So...is this discussion over, right on cue? Is it like I said earlier?

It's actually a nice little microcosm of my repeated fruitless attempts to talk to you about this stuff and your apparent disinterest in same in favor of resetting the discussion by reading new users the progressive catechism again.
If this is the plan, lemme know so I can just link back to the same old posts every time we go through this with some new member who expresses any amount of distaste for didactic progressiveness. Sure beats sinking actual time and thought into totally new, tailor-made replies that aren't going to get a response (or, apparently, even force a good faith reconsideration of the things being challenged that maybe shows up a little next time).



Oh are you asking me? Maybe, I mean I couldn't think of anything to add, after all the points that are made so far.



Oh okay. Well it seems that Hollywood is under a lot more more pressure than before. For example, people on the internet complained about how they didn't like how Sonic the Hedgehog looked in the movie, so the filmmakers went back and reanimated him. Or fans online kept talking about how they wanted a Zack Snyder cut of Justice League, and the producers got Zack Snyder to make a new cut.

But you never see Hollywood bow down to this kind of pressure before. In the 90s for example, if people wrote it in letters to the filmmakers of Godzilla (1998), saying they didn't like the look of the new Godzilla, the filmmakers wouldn't have gone back and changed it. They would have released the movie as is.

Or if they complained about Super Mario Bros (1993), being a poorly edited story, and they wrote letters saying go back and cut us the real story you shot, and make it better, they wouldn't have done it.

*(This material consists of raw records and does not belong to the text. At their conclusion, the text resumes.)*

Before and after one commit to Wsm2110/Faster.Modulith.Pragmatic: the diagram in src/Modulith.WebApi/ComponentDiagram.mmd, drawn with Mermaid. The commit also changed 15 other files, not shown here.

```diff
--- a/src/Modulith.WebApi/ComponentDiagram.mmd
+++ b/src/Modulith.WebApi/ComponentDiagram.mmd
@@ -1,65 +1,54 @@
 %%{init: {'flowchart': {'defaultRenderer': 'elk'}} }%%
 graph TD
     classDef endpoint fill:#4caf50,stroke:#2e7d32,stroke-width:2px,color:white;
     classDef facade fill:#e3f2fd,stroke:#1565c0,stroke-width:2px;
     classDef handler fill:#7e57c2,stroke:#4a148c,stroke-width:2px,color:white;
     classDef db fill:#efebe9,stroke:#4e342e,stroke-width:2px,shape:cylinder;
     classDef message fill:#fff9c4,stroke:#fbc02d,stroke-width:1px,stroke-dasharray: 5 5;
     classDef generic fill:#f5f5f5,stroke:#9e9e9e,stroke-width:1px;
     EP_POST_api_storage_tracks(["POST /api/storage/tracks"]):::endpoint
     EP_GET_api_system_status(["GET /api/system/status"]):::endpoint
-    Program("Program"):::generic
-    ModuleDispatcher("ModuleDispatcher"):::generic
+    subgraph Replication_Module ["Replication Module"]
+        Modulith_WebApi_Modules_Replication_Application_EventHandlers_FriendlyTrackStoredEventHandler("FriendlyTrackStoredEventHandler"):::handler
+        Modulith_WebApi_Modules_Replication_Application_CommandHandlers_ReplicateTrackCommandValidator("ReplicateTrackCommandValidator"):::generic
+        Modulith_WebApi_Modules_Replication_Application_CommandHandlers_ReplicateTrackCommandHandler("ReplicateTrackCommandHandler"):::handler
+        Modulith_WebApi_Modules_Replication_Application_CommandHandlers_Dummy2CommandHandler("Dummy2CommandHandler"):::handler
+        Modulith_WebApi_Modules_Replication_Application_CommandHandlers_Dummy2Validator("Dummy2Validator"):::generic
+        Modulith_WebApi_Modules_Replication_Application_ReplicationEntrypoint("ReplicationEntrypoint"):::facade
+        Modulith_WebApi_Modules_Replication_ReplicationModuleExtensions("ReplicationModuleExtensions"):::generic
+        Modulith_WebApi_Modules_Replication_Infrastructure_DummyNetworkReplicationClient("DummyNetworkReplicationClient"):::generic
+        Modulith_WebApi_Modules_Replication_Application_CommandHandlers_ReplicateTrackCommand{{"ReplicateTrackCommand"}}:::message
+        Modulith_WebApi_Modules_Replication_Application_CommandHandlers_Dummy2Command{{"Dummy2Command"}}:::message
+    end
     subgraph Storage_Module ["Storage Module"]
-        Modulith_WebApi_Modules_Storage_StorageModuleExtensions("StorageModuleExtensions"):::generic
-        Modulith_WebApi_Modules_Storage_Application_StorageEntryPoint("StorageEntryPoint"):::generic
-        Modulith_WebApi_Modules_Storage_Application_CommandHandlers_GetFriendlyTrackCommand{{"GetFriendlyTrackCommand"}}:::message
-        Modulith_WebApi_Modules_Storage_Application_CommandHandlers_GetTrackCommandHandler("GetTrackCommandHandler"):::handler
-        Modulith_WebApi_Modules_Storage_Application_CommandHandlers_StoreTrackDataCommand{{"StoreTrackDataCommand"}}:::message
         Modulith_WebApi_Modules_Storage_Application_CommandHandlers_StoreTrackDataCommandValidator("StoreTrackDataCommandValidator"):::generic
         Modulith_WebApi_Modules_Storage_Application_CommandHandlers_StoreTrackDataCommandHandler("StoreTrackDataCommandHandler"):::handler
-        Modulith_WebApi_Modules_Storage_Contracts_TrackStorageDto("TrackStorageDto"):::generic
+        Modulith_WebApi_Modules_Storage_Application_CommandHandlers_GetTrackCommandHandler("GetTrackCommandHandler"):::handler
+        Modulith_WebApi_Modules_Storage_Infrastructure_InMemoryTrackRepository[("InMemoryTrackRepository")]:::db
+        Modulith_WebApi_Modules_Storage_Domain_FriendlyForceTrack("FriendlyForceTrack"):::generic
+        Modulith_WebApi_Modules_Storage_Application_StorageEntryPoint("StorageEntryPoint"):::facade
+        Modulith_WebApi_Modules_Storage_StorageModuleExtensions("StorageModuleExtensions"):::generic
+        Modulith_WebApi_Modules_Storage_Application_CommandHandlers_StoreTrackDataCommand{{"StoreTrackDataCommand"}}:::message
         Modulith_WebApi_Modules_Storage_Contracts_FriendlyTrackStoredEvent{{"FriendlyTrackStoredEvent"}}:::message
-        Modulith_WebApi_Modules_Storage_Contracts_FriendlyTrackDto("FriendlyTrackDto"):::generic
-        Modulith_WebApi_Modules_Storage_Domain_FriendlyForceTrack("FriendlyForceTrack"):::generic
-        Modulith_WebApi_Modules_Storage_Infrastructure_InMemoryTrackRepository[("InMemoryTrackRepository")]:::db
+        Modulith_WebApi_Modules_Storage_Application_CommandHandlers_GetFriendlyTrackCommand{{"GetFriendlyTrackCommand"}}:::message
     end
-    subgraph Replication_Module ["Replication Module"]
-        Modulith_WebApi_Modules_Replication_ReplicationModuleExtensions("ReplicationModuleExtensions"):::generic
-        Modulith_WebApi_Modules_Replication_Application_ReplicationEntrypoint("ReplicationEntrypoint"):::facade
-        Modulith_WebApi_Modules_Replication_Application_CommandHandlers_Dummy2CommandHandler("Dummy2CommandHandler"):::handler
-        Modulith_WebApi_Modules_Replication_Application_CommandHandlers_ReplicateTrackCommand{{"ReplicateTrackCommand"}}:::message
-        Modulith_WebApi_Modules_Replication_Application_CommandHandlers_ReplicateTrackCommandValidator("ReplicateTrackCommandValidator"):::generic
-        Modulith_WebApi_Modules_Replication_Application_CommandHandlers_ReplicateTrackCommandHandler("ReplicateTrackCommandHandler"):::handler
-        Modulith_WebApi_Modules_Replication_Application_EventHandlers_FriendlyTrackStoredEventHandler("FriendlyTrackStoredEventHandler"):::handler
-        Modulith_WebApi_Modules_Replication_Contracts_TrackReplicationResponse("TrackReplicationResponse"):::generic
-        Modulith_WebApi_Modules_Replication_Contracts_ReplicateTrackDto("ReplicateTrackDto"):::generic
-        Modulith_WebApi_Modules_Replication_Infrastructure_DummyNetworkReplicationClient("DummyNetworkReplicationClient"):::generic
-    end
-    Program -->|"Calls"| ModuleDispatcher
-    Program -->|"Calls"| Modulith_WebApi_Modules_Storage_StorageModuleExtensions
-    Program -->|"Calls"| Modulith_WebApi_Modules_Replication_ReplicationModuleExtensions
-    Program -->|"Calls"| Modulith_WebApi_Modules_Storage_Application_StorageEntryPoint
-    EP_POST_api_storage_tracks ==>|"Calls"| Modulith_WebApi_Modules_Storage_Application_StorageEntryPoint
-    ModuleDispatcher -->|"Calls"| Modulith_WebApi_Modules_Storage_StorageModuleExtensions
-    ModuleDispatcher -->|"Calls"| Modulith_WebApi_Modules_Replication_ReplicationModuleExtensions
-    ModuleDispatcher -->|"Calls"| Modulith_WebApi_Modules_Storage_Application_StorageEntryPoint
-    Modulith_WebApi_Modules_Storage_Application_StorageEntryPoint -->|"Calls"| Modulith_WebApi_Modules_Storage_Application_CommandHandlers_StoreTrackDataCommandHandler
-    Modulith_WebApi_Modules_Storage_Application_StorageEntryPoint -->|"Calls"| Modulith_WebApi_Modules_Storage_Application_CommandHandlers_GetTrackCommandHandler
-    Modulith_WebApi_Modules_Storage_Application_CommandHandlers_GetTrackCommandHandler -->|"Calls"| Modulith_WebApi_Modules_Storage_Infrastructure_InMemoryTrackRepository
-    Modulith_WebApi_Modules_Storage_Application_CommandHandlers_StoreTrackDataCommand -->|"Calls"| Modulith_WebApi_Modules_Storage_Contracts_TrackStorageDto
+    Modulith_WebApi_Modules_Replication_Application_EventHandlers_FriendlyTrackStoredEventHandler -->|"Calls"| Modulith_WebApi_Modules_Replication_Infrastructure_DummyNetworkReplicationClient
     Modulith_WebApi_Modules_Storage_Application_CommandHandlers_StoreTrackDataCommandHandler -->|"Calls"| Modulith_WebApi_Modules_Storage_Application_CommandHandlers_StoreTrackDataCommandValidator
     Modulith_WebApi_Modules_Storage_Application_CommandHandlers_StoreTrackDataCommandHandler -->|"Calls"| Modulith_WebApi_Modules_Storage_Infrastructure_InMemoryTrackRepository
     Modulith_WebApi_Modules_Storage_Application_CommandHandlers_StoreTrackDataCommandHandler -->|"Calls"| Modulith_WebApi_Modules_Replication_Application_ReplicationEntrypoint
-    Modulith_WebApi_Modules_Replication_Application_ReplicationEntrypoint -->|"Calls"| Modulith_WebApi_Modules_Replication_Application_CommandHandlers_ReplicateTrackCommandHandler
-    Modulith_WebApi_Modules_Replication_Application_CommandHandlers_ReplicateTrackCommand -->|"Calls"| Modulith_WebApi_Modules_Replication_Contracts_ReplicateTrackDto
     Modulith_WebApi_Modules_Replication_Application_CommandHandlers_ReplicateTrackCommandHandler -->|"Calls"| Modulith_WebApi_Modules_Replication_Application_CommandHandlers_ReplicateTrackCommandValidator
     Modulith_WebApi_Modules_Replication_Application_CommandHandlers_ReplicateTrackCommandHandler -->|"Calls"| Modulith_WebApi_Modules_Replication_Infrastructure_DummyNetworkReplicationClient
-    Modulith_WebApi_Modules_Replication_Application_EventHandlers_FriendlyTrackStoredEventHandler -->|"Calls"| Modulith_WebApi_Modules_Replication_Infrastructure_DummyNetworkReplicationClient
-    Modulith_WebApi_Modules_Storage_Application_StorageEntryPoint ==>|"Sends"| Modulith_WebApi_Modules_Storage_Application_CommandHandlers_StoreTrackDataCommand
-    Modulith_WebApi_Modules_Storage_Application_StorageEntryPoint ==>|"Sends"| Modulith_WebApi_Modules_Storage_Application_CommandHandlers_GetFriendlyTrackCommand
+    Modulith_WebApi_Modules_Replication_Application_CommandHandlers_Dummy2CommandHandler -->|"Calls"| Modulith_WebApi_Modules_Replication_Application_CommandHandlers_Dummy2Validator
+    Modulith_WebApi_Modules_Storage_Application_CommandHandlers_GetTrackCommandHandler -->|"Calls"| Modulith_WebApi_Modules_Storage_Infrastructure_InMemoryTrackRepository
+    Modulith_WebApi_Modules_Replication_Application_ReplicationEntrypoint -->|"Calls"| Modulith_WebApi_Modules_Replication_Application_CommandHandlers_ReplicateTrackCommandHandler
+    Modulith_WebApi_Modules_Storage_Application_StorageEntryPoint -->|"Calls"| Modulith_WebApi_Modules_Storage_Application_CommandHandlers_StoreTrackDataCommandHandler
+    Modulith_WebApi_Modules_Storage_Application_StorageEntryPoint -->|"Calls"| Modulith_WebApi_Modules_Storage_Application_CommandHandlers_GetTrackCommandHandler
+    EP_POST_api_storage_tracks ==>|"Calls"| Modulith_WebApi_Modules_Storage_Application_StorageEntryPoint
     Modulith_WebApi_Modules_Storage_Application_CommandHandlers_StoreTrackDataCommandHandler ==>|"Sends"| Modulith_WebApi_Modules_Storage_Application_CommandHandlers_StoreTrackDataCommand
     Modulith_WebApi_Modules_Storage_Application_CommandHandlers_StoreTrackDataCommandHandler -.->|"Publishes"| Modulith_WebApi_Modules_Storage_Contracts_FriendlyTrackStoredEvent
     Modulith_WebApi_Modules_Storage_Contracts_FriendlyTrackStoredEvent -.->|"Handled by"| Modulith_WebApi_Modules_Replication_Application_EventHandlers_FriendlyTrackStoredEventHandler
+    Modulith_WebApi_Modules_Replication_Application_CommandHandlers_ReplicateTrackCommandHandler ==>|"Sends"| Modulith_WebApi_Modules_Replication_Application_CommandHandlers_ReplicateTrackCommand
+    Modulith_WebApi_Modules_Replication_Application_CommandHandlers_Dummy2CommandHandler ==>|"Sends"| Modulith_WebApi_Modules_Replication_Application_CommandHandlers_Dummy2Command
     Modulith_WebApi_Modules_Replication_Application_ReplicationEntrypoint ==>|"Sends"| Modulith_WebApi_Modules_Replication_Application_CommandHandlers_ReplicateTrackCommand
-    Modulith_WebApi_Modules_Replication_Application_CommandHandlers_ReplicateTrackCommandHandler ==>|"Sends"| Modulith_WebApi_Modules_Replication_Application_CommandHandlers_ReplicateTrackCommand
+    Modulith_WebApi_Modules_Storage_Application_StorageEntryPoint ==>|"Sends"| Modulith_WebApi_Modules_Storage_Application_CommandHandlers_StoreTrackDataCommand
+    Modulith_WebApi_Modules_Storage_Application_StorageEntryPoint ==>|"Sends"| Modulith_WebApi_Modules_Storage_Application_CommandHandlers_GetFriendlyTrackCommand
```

So what's with the bowing down to pressure today, compared to before? Why it it that Hollywood thinks they are on such thin ice with people?